The Bible Has A Main Character & A Main Message
In the age of Biblical illiteracy, many people think the Bible is a choppy collection of books with differing messages about who God is and what he wants for his people. But the truth is, the Bible is a cohesive whole, with one main character (God, three in one) and one primary theme (the redemptive story of His people for His glory). When studying the Bible inductively (full tutorial here), it's important to recognize these themes (or main ideas) to correctly interpret the more detailed passages and individual books of the Bible.
Although the Bible as a whole has one main character and one primary theme, each book, chapter and passage has secondary themes which more clearly flesh out God's redemptive plans for his people. While bible scholars can cite hundred of themes in scripture, we've laid out a few common ones to help you to focus on the gospel message and its application in everyday life.
Keep an Eye Out for These Gospel Themes:
- What does the text say (explicitly or implicitly) about the gospel message? Look for statements about God's holiness, man's sin, redemption through Christ, and our future hope in the full restoration of creation.
New Self / Identity:
- What does the text say about who we are in Christ, after we are filled with his Holy Spirit and living free from the penalty of sin? Often, this is seen in context of our "old self," in passages that compare and contrast qualities of a believer versus an unbeliever.

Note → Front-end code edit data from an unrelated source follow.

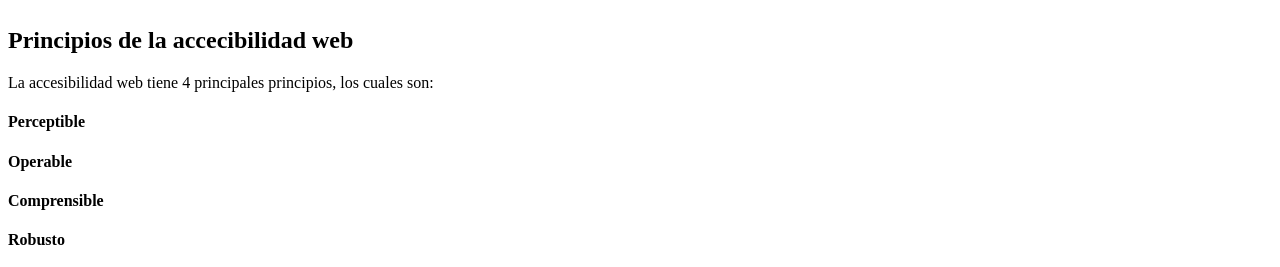
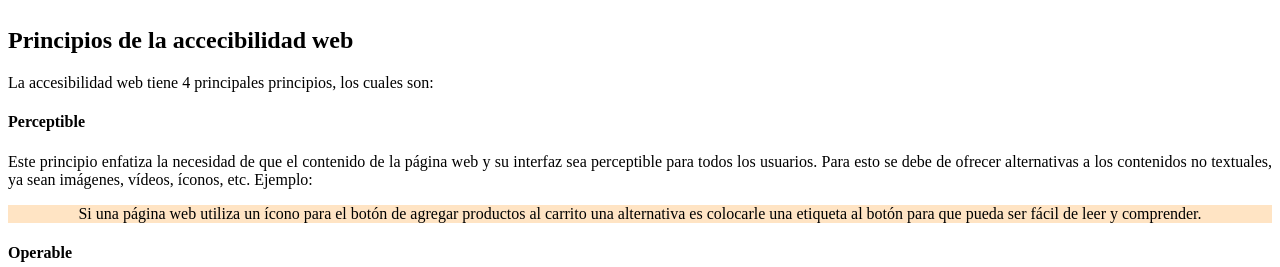
Before and after one commit to nohely04/Investigaciones-Cortas.git.io, a plain HTML site: page accesibilidad.html in a window 1280 px wide. Shown: the part 1839-2106 px from the top of the page. Drawn offline with Linux system fonts and the light colour scheme; grey boxes are pictures that could not be loaded.

Commit message:
agregar primer principio y ejemplo

```diff
--- a/accesibilidad.html
+++ b/accesibilidad.html
@@ -101,11 +101,23 @@
                     <p>La accesibilidad web tiene 4 principales principios, los cuales son:</p>
 
                     <h4>Perceptible</h4>
+                    <p>Este principio enfatiza la necesidad de que el contenido de la página web y su
+                        interfaz sea perceptible para todos los usuarios. Para esto se debe de ofrecer
+                        alternativas a los contenidos no textuales, ya sean imágenes, vídeos, íconos, etc.
+                        Ejemplo:
+                    </p>
+                    <p id="perceptible">Si una página web utiliza un ícono para el botón de agregar productos al carrito una alternativa
+                        es colocarle una etiqueta al botón para que pueda ser fácil de leer y comprender.
+                    </p>
+
                     <h4>Operable</h4>
+
                     <h4>Comprensible</h4>
+
                     <h4>Robusto</h4>
-                    <img alt="Importancia"
-                        src="https://accedeme.com/blog/wp-content/uploads/foto_blog-700x675-1.png"
+
+
+                    <img alt="Importancia" src="https://accedeme.com/blog/wp-content/uploads/foto_blog-700x675-1.png"
                         width="450" height="350" />
                 </article>
             </section>
--- a/css/estilo.css
+++ b/css/estilo.css
@@ -39,3 +39,7 @@ section {
     float: center;
     margin-left: 380px;
 }
+#perceptible{
+    text-align: center;
+    background-color:bisque;
+}
```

The Great Commission:
- What does the text say about Jesus' command to go and make disciples of all nations? (Matthew 28:16-20) Where and how does this text encourage us to love our neighbor, witness to unbelievers, and help other believers mature in the faith?
The Great Commandment:
- What does the text say about loving God with all our heart, soul, mind, and strength? (Matthew 22:37) What does this love look like and how do we obtain it?
- What does the text say about God's establishment of, purpose for, and mission for the church (globally and locally)? It's sometimes helpful to note where a passage is speaking to the church (general), the church (specific), or a believer (as an individual).
- What does the text say about God's promises to us as redeemed followers of Jesus? What can we look forward to, be confident of, and have unchanging hope in?
"Types" of Jesus:
- How do the main characters or themes in the passage point back – or forward – to the person and work of Jesus? (As the Jesus Storybook Bible says, "Every story whispers His name.")
These might feel overwhelming and confusing at first...don't let that discourage you! If you aren't ready to mark these themes, you can at least have this list (with descriptions) for reference as you work through the interpretation part of the inductive bible study method. Over time, you'll start to see these themes more and more, better comprehending the cohesive nature of God's redemptive plan for His people in the person and work of Jesus.